An early promoter of Japanese “Jiu-Jitsu” in the first decade of the 20th Century in England, Percy Longhurst studied under both Yukio Tani and Sadakazu Uyenishi. He was familiar with, and possibly studied Bartitsu under E.W. Barton-Wright and stick-fighting under Pierre Vigny.

A prolific writer and accomplished amateur athlete, Longhurst quickly turned his skills to Self Defense and the “new,” mysterious, and glamorous foreign martial art of Jiu-Jitsu.

In 1906 he published the first edition of what was to become a celebrated and frequently reprinted manual: Jiu-Jitsu and Other Methods of Self Defense.

Combining Western and Japanese wrestling and self-defense methods, Longhurst’s manual was groundbreaking. Another innovation of this manual is a section specifically intended for ladies. This book is so dense with material, yet so easily understood and well put together, that it was revised and reprinted for decades, at least until the early 1950’s, and at least 11 editions.

This is one of the most important of the early Western self defense manuals due not only to its heavy emphasis on Jiu-Jitsu but its combination with other Western methods. It’s sure to please Western martial artist and early Jiu-Jitsu researchers alike.
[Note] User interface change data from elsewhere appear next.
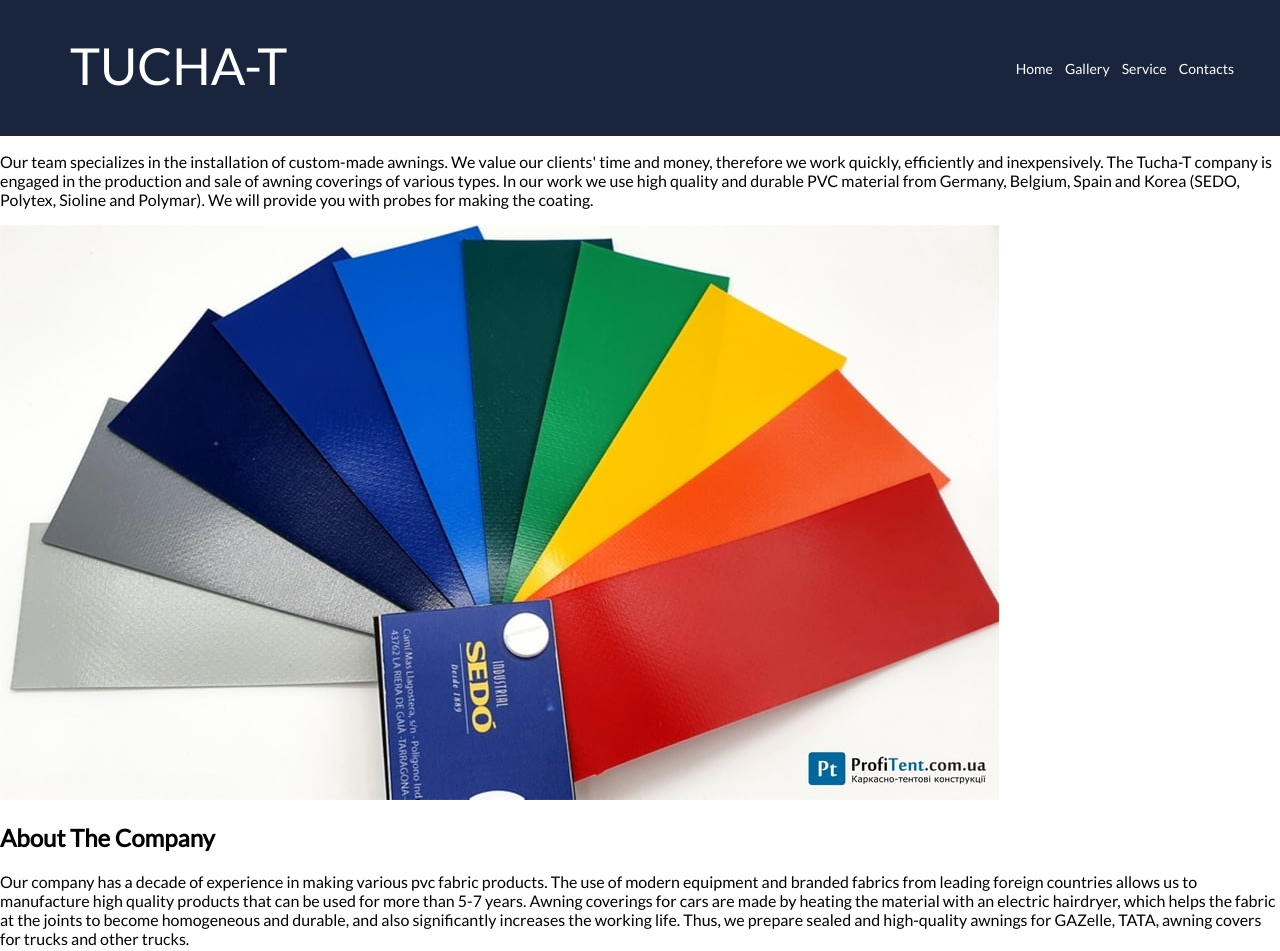
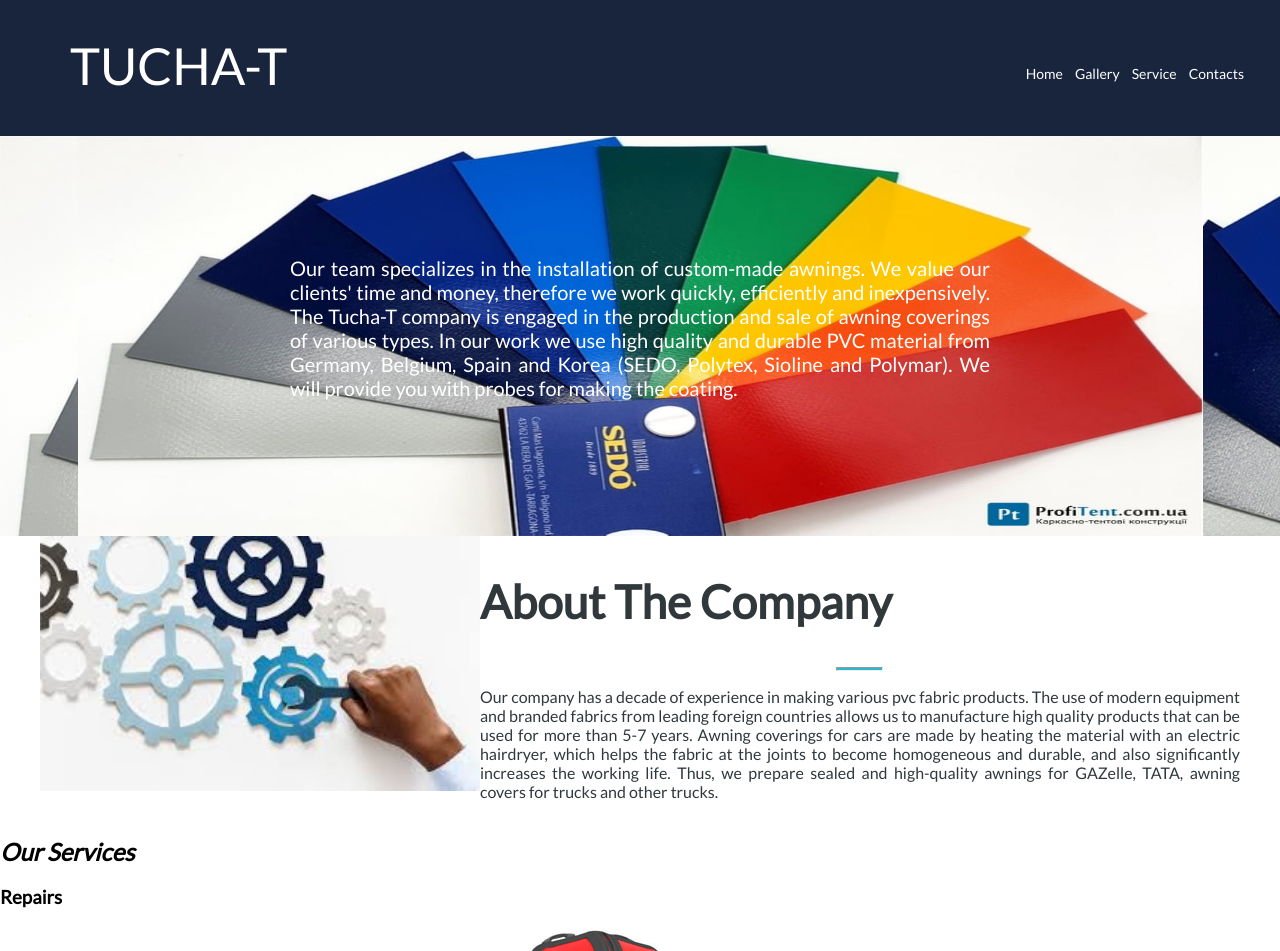
Before and after one commit to OleksiiRuzhytskyi/Tucha.html, a plain HTML site: page index.html in a window 1280 px wide. Shown: the top 951 px of the page. Drawn offline with Linux system fonts and the light colour scheme.

Commit message:
Added sample makup

```diff
--- a/css/index.css
+++ b/css/index.css
@@ -3,24 +3,18 @@
 
 body {
     font-family: 'Lato', "sans-serif";
-    max-width: 100%;
-    min-width: 769px;
+    min-width: 900px;
     margin: 0 auto;
+    padding: 0 auto;
+
 }
 
 :root {
     --main-color: #FFFFFF;
 }
 
-
-
-header.header-nav {
+nav.header {
     background-color: #18253c;
-}
-
-
-
-nav.header {
     padding: 20px 40px;
     display: flex;
     justify-content: flex-end;
@@ -42,7 +36,7 @@ header .menu-items {
     color: #FFFFFF;
     display: flex;
     justify-content: space-between;
-    margin: -5px -10px -15;
+    margin: -5px -10px -15px;
 
 
 }
@@ -75,5 +69,80 @@ header .menu-items {
     display: flex;
     flex-direction: column;
 
+
 }
 }
+    /* container */
+
+
+.container {
+    background-image: url(../img/material-pvh.jpg);
+    display: flex;
+    justify-content: center;
+    align-items: center;
+}
+
+
+
+.text-container {
+    font-family: 'Lato', "sans-serif";
+    font-size: 20px;
+    color:#FFFFFF;
+    text-align: justify;
+    position: absolute;
+    margin: 0px 40px;
+    height: 160px;
+    width: 700px;
+
+}
+
+
+.photo-material-pvh {
+    width: 1125px;
+    height: 400px;
+}
+
+
+/* @media (min-width: 350px) {
+    .container {
+        display:flex;
+
+    }
+} */
+
+
+
+/* about container */
+
+@media (min-width: 768px) {
+    .about {
+        display: flex;
+        flex-direction: row-reverse;
+    }
+}
+
+.about {
+    padding: 0px 40px;
+}
+
+.work-foto {
+    width: 470px;
+    height: 255px;
+}
+
+.text-heading {
+    font-size: 46px;
+    color: #30383c;
+}
+
+.hr-about-container {
+    width: 45px;
+    height: 2px;
+    background-color: #28b9cd;
+}
+
+.main-text-about {
+    font-size: 16px;
+    color: #30383c;
+    text-align: justify;
+}
--- a/index.html
+++ b/index.html
@@ -22,20 +22,23 @@
     </header>
 
 
-    <div>
-        <p>Our team specializes in the installation of custom-made awnings.
+    <div class="container">
+        <p class="text-container">Our team specializes in the installation of custom-made awnings.
         We value our clients' time and money, therefore we work quickly, efficiently and inexpensively.
         The Tucha-T company is engaged in the production and sale of awning coverings of various types.
         In our work we use high quality and durable PVC material from Germany, Belgium, Spain and Korea (SEDO, Polytex, Sioline and Polymar).
         We will provide you with probes for making the coating.</p>
 
-        <img src="img/material-pvh.jpg" alt="Mateal-pvh">
+        <img src="img/material-pvh.jpg" alt="Mateal-pvh" class="photo-material-pvh">
     </div>
 
     <!--About container-->
-    <div>
-        <h2>About The Company</h2>
-        <p>Our company has a decade of experience in making various pvc fabric products.
+
+    <section class="about">
+        <div class="about-text">
+            <h2 class="text-heading">About The Company</h2>
+            <hr class="hr-about-container">
+            <p class="main-text-about">Our company has a decade of experience in making various pvc fabric products.
             The use of modern equipment and branded fabrics from leading foreign countries allows
             us to manufacture high quality products that can be used for more than 5-7 years.
             Awning coverings for cars are made by heating the material with an electric hairdryer,
@@ -43,9 +46,11 @@
             increases the working life. Thus, we prepare sealed and high-quality awnings for GAZelle,
             TATA, awning covers for trucks and other trucks.
             </p>
-        <img src="img/work.jpg" alt="work photo">
+        </div>
+        <img src="img/work.jpg" alt="work photo" class="work-foto">
+    </section>
 
-    </div>
+
 
     <!--Our Services-->
     <div class="container-ourservises">
```
Lines whose indentation alone changed are shown as unchanged.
Of all the early 20th century British self-defence instructors, Longhurst was the most sympathetic to E.W. Barton-Wright. “Jiu-Jitsu and Other Methods of Self Defence” is truly the closest thing to a Bartitsu manual produced during the pre-War period and is an excellent supplementary resource to the Bartitsu Compendium, Volume II. Kirk Lawson’s re-publication is highly recommended to neo-Bartitsu enthusiasts.